Giving hope to hopeless since 2007

84% Clients satisfied
In the last 7 years

Watch 376 live reviews
Know why people trust us

100% Refund
When there is no result

We follow FTC
Since we care for you


Credit score: some common myths and facts
Rating: 
4
Average: 4 (1 vote)
 Article    Disqus 
Wiki Article Picture: 
Credit score: some common myths and facts

You can hardly overestimate the importance of credit rating. It is a reflection of your credit worthiness and affects your financial life in a major way. A low credit score can substantially limit your access to loans. Your credit score can be anywhere between 300 and 850. A score above 750is considered impressive.

There is a lot of confusion surrounding credit score. A large number of consumers have virtually no idea regarding what can and cannot hurt their credit. You might have a look at the following myths and try to separate fact from fiction:

Myth:
Ordering credit report can hurt my credit
Fact
Ordering credit report is essentially a soft enquiry. It is not a factor that is taken into account while calculating credit score. Therefore, it is completely wrong to assume that checking credit report has a negative effect on your score.
Myth:
Closing accounts has a positive effect on my credit
Fact:
This is an obsolete theory. A smart consumer should understand that closing an old account will actually shorten his credit history, which is not a positive thing. Also, closing an account will increase the ratio of debt to available credit.
Myth:
Co-signing a loan cannot harm my score
Fact:
This is a misleading statement. Co-signing means you are taking complete responsibility for the loan. So the loan details will be present on your credit report as well. Naturally, your score will be affected by the loan you co-signed.
Myth:
My husband's/wife's credit score will affect mine
Fact:
This is completely wrong. Your credit score will depend solely on your financial behavior. This is because the credit bureaus maintain credit reports on individuals, not on couples.
Myth:
All debt relief programs are bad for my credit score
Fact:
This is not totally correct. Your score gets lowered only when you pay back your debt partially. But all debt relief programs do not reduce your debt. If you file bankruptcy or enroll in a debt settlement program, you credit will take a hit. This is because they are debt reduction processes. On the other hand, enrolling in a debt consolidation or credit counseling program will not damage your credit rating in a major way.
Myth:
It is not possible to repair damaged credit score
Fact:
You can very well rebuild your credit score. Your credit score gets hurt when you do not pay back the debt completely or miss payments or take part in debt reduction programs. On the other hand, your credit gets a boost when you make timely payments on a regular basis. If your score has suffered a blow recently, consider taking a small and low interest loan. If you can pay back the loan on time, your score will definitely increase.
Myth:
My age and income largely determines my credit
Fact:
You should clearly understand that high income doesn't guarantee a high credit rating. Your income is not taken into account while calculating credit score. Similarly, many people have a notion that length of employment, gender and age can affect credit score. Once again, this is completely baseless.
Myth:
Negative information can be removed from my credit report immediately
Fact:
Many debt settlement companies will mislead you by saying that debt settlement or bankruptcy related information can be removed from your credit report within a short span of time. You have no good reason to believe them. Bankruptcy will stay on your report for 7-10 years. Settlement too will show on your report and cannot be removed overnight.
Myth:
"Cash only" option is the best for me
Fact:
You can play safe by always using cash. But this option has serious disadvantages. If you just use cash, you won't have any credit history at all. This means that lenders won't consider you suitable for approving loans. You will find it incredibly difficult to buy a home or a car.
Myth:
Paying off my credit card balances in full hurts my score
Fact:
Actually, it's the other way round. Your credit rating will soar if you are current on your payments. Even if you default on your credit cards, paying off the entire debt as soon as possible will always minimize the damages.

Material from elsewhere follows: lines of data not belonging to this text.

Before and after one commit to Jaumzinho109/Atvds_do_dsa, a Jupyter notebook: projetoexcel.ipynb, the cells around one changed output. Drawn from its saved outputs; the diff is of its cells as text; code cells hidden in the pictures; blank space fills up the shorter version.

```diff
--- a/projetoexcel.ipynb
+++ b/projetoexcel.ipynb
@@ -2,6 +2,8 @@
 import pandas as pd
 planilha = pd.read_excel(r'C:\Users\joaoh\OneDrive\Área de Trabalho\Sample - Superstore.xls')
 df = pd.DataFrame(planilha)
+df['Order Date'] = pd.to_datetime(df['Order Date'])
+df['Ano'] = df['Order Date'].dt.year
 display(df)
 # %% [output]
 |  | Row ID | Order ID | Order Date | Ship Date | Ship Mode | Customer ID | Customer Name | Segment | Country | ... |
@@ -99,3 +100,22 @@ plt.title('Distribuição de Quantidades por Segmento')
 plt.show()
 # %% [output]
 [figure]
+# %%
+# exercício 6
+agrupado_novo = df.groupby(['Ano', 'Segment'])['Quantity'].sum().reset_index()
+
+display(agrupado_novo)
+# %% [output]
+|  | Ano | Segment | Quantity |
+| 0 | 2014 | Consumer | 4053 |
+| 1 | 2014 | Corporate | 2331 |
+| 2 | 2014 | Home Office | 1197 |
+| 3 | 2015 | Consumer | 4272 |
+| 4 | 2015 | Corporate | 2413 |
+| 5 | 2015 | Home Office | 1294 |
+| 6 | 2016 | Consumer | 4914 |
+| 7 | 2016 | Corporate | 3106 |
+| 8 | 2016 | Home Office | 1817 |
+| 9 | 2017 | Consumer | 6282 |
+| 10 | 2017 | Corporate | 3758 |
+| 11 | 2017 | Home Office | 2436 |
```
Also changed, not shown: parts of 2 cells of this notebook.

Maintaining a good credit score can be a tricky thing. So remember the above points and do not get perplexed.



Latest Articles

DIY Chapter 13: Ways to proceed without an attorney

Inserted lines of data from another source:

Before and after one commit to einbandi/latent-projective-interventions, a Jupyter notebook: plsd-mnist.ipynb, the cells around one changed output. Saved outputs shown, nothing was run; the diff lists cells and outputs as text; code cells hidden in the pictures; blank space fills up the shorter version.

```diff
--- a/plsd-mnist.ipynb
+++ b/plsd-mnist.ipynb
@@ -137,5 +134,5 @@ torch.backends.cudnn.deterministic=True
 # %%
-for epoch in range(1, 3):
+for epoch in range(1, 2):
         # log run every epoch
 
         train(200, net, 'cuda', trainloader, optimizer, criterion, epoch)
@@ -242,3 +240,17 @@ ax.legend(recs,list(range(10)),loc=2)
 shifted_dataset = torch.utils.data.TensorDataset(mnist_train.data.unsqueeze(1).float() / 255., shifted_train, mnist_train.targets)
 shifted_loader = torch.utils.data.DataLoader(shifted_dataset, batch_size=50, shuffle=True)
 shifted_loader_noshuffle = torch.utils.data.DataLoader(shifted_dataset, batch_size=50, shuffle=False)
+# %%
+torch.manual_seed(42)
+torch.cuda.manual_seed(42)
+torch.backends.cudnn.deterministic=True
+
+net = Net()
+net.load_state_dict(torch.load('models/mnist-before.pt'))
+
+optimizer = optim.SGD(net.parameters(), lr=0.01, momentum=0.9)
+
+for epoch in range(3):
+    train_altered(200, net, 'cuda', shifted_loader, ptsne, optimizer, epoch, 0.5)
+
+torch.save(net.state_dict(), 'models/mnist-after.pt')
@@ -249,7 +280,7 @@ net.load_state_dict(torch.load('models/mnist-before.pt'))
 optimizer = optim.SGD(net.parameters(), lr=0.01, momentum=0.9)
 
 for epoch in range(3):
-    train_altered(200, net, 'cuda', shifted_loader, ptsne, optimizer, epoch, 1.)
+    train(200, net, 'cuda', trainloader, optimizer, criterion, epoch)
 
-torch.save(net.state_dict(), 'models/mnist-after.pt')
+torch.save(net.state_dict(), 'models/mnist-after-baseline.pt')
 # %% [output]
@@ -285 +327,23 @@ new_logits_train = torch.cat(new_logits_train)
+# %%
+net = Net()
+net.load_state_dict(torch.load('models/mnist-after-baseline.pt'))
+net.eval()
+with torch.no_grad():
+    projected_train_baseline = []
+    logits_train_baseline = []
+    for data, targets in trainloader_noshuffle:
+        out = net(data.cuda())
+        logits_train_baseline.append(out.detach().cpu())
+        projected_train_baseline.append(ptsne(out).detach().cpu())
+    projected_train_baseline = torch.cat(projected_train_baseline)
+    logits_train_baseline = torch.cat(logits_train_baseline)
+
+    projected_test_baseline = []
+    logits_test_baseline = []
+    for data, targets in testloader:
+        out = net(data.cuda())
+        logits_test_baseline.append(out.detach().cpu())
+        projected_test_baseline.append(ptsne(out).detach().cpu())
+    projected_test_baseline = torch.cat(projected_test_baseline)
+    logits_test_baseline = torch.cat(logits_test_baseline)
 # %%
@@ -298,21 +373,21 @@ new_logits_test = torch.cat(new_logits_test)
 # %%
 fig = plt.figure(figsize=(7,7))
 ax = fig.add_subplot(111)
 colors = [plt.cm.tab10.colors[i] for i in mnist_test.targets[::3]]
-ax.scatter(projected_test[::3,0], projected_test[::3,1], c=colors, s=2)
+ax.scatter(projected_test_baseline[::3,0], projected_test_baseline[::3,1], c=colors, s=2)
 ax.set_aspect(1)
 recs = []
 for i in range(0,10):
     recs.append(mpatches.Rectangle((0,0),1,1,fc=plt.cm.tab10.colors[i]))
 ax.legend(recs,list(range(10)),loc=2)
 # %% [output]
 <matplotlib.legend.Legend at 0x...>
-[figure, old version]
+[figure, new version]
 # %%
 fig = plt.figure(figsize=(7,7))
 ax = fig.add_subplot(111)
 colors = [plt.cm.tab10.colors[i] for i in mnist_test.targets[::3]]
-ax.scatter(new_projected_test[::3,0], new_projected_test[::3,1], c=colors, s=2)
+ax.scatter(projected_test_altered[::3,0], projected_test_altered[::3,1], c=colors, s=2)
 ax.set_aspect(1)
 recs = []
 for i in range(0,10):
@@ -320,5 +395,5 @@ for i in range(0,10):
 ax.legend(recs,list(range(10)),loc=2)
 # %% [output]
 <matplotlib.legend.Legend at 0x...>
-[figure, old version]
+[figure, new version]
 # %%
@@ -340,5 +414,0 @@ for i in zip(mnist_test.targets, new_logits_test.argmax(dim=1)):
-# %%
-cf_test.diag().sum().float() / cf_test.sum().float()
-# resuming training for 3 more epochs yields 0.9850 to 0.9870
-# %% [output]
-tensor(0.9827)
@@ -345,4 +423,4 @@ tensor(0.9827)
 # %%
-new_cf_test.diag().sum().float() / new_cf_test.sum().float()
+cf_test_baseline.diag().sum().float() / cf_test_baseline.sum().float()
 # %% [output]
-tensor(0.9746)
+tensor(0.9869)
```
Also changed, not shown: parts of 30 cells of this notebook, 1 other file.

It is much easier to file bankruptcy with the help of an efficient attorney. But, when you have already so much financial issues, you may not have such financial support to afford the cost of hiring an attorney. In such a situation, you can file chapter 13 bankruptcy on your own to get out ...

View more »
Latest answers

Should I default on credit cards and use $70,000 somewhere ...

I have a credit card debt worth $70,000. I’ll earn around $70,000 by selling a house. I’m planning to default on credit cards and use $70,000 for other purposes. Let the debt go to collection. I will negotiate and reduce it later. How is my plan ...

View more »
Latest from blog

Mistakes which can delay your financial independence

Mistakes are very common and obvious things, especially when it comes to finance. Both youngsters and elders make costly money mistakes. And this includes dads too. There's a proverb you may know, “The man who makes no mistakes does not usually make anything.” Most often, many of ...

View more »